*** MATERIAL PROVIDED Section Begins ***

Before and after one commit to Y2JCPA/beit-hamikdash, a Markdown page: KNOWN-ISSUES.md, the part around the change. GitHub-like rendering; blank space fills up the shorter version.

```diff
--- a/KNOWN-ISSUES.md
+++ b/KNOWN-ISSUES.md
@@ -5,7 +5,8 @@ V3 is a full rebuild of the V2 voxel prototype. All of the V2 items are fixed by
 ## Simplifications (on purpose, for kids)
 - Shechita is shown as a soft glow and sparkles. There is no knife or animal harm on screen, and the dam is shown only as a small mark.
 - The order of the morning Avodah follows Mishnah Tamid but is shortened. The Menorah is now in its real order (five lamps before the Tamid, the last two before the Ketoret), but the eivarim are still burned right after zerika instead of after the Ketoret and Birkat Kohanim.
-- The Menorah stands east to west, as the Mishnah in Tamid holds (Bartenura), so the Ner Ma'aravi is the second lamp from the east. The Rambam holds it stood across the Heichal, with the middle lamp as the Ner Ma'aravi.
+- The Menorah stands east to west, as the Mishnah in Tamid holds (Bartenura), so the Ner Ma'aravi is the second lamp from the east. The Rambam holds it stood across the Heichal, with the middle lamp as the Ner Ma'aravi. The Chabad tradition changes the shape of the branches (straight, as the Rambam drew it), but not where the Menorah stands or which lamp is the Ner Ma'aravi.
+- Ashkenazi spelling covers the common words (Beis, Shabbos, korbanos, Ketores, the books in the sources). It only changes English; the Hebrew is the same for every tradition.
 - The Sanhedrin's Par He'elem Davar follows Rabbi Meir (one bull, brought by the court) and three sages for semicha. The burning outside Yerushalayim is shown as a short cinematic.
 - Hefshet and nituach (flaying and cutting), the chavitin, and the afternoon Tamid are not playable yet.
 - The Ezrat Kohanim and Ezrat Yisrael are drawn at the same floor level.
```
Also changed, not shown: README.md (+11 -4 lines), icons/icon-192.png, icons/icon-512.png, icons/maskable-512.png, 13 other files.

*** MATERIAL PROVIDED Section Ends ***

**WHAT TO WORK ON**. All entries shown above should be duplicated without a single difference.

**PROBLEM SOLUTION**.
Before and after one commit to Y2JCPA/beit-hamikdash, a Markdown page: KNOWN-ISSUES.md, the part around the change. GitHub-like rendering; blank space fills up the shorter version.

```diff
--- a/KNOWN-ISSUES.md
+++ b/KNOWN-ISSUES.md
@@ -5,7 +5,8 @@ V3 is a full rebuild of the V2 voxel prototype. All of the V2 items are fixed by
 ## Simplifications (on purpose, for kids)
 - Shechita is shown as a soft glow and sparkles. There is no knife or animal harm on screen, and the dam is shown only as a small mark.
 - The order of the morning Avodah follows Mishnah Tamid but is shortened. The Menorah is now in its real order (five lamps before the Tamid, the last two before the Ketoret), but the eivarim are still burned right after zerika instead of after the Ketoret and Birkat Kohanim.
-- The Menorah stands east to west, as the Mishnah in Tamid holds (Bartenura), so the Ner Ma'aravi is the second lamp from the east. The Rambam holds it stood across the Heichal, with the middle lamp as the Ner Ma'aravi.
+- The Menorah stands east to west, as the Mishnah in Tamid holds (Bartenura), so the Ner Ma'aravi is the second lamp from the east. The Rambam holds it stood across the Heichal, with the middle lamp as the Ner Ma'aravi. The Chabad tradition changes the shape of the branches (straight, as the Rambam drew it), but not where the Menorah stands or which lamp is the Ner Ma'aravi.
+- Ashkenazi spelling covers the common words (Beis, Shabbos, korbanos, Ketores, the books in the sources). It only changes English; the Hebrew is the same for every tradition.
 - The Sanhedrin's Par He'elem Davar follows Rabbi Meir (one bull, brought by the court) and three sages for semicha. The burning outside Yerushalayim is shown as a short cinematic.
 - Hefshet and nituach (flaying and cutting), the chavitin, and the afternoon Tamid are not playable yet.
 - The Ezrat Kohanim and Ezrat Yisrael are drawn at the same floor level.
```
Also changed, not shown: README.md (+11 -4 lines), icons/icon-192.png, icons/icon-512.png, icons/maskable-512.png, 13 other files.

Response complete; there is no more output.